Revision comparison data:
.....
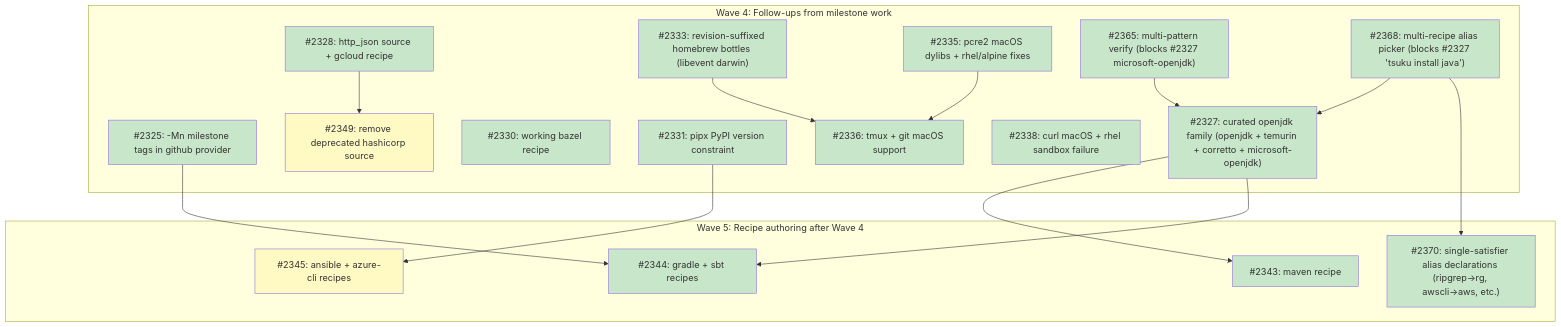
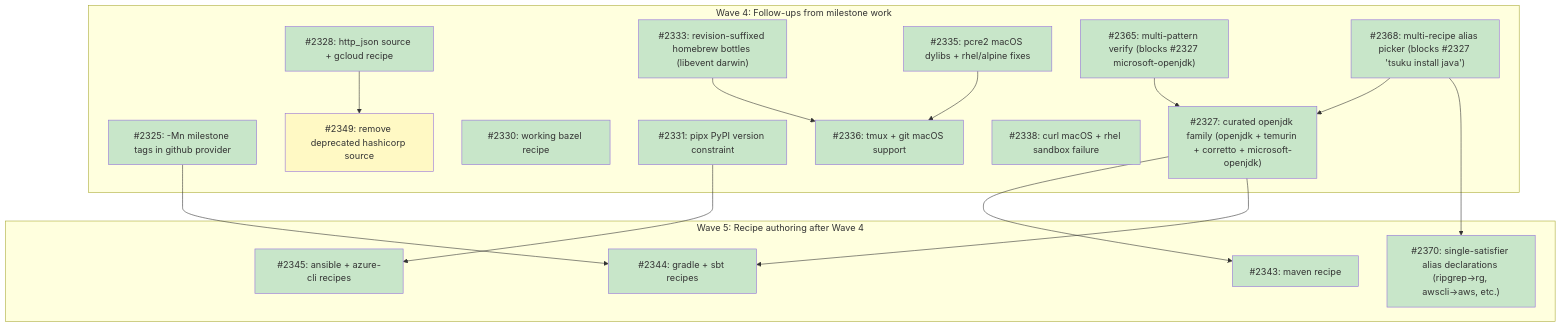
The diagram in docs/plans/PLAN-curated-recipes.md (tsukumogami/tsuku), drawn with Mermaid before and after one commit. The commit also changed other lines of this file and 33 other files, not shown here.

````diff
--- a/docs/plans/PLAN-curated-recipes.md
+++ b/docs/plans/PLAN-curated-recipes.md
@@ -146,49 +146,49 @@
 ```mermaid
 graph TD
     subgraph wave4 ["Wave 4: Follow-ups from milestone work"]
         I2325["#2325: -Mn milestone tags in github provider"]
         I2327["#2327: curated openjdk family (openjdk + temurin + corretto + microsoft-openjdk)"]
         I2328["#2328: http_json source + gcloud recipe"]
         I2330["#2330: working bazel recipe"]
         I2331["#2331: pipx PyPI version constraint"]
         I2333["#2333: revision-suffixed homebrew bottles (libevent darwin)"]
         I2335["#2335: pcre2 macOS dylibs + rhel/alpine fixes"]
         I2336["#2336: tmux + git macOS support"]
         I2338["#2338: curl macOS + rhel sandbox failure"]
         I2349["#2349: remove deprecated hashicorp source"]
         I2365["#2365: multi-pattern verify (blocks #2327 microsoft-openjdk)"]
         I2368["#2368: multi-recipe alias picker (blocks #2327 'tsuku install java')"]
     end
 
     subgraph wave5 ["Wave 5: Recipe authoring after Wave 4"]
         I2343["#2343: maven recipe"]
         I2344["#2344: gradle + sbt recipes"]
         I2345["#2345: ansible + azure-cli recipes"]
         I2370["#2370: single-satisfier alias declarations (ripgrep→rg, awscli→aws, etc.)"]
     end
 
     I2333 --> I2336
     I2335 --> I2336
 
     I2365 --> I2327
     I2368 --> I2327
     I2327 --> I2343
     I2325 --> I2344
     I2327 --> I2344
     I2331 --> I2345
     I2328 --> I2349
     I2368 --> I2370
 
     classDef done fill:#c8e6c9
     classDef ready fill:#bbdefb
     classDef blocked fill:#fff9c4
     classDef needsDesign fill:#e1bee7
     classDef needsPrd fill:#b3e5fc
     classDef needsSpike fill:#ffcdd2
     classDef needsDecision fill:#d1c4e9
     classDef tracksDesign fill:#FFE0B2,stroke:#F57C00,color:#000
     classDef tracksPlan fill:#FFE0B2,stroke:#F57C00,color:#000
 
-    class I2325,I2327,I2328,I2330,I2331,I2333,I2335,I2336,I2338,I2343,I2344,I2365,I2368,I2370 done
-    class I2345,I2349 blocked
+    class I2325,I2327,I2328,I2330,I2331,I2333,I2335,I2336,I2338,I2343,I2344,I2345,I2365,I2368,I2370 done
+    class I2349 blocked
 ```
````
.....
Extract from the records above the lines from the one containing "I2327 --> I2343" to the one containing "classDef needsDecision fill:#d1c4e9", both lines included, exactly as they appear and with nothing else.

     I2327 --> I2343
     I2325 --> I2344
     I2327 --> I2344
     I2331 --> I2345
     I2328 --> I2349
     I2368 --> I2370
 
     classDef done fill:#c8e6c9
     classDef ready fill:#bbdefb
     classDef blocked fill:#fff9c4
     classDef needsDesign fill:#e1bee7
     classDef needsPrd fill:#b3e5fc
     classDef needsSpike fill:#ffcdd2
     classDef needsDecision fill:#d1c4e9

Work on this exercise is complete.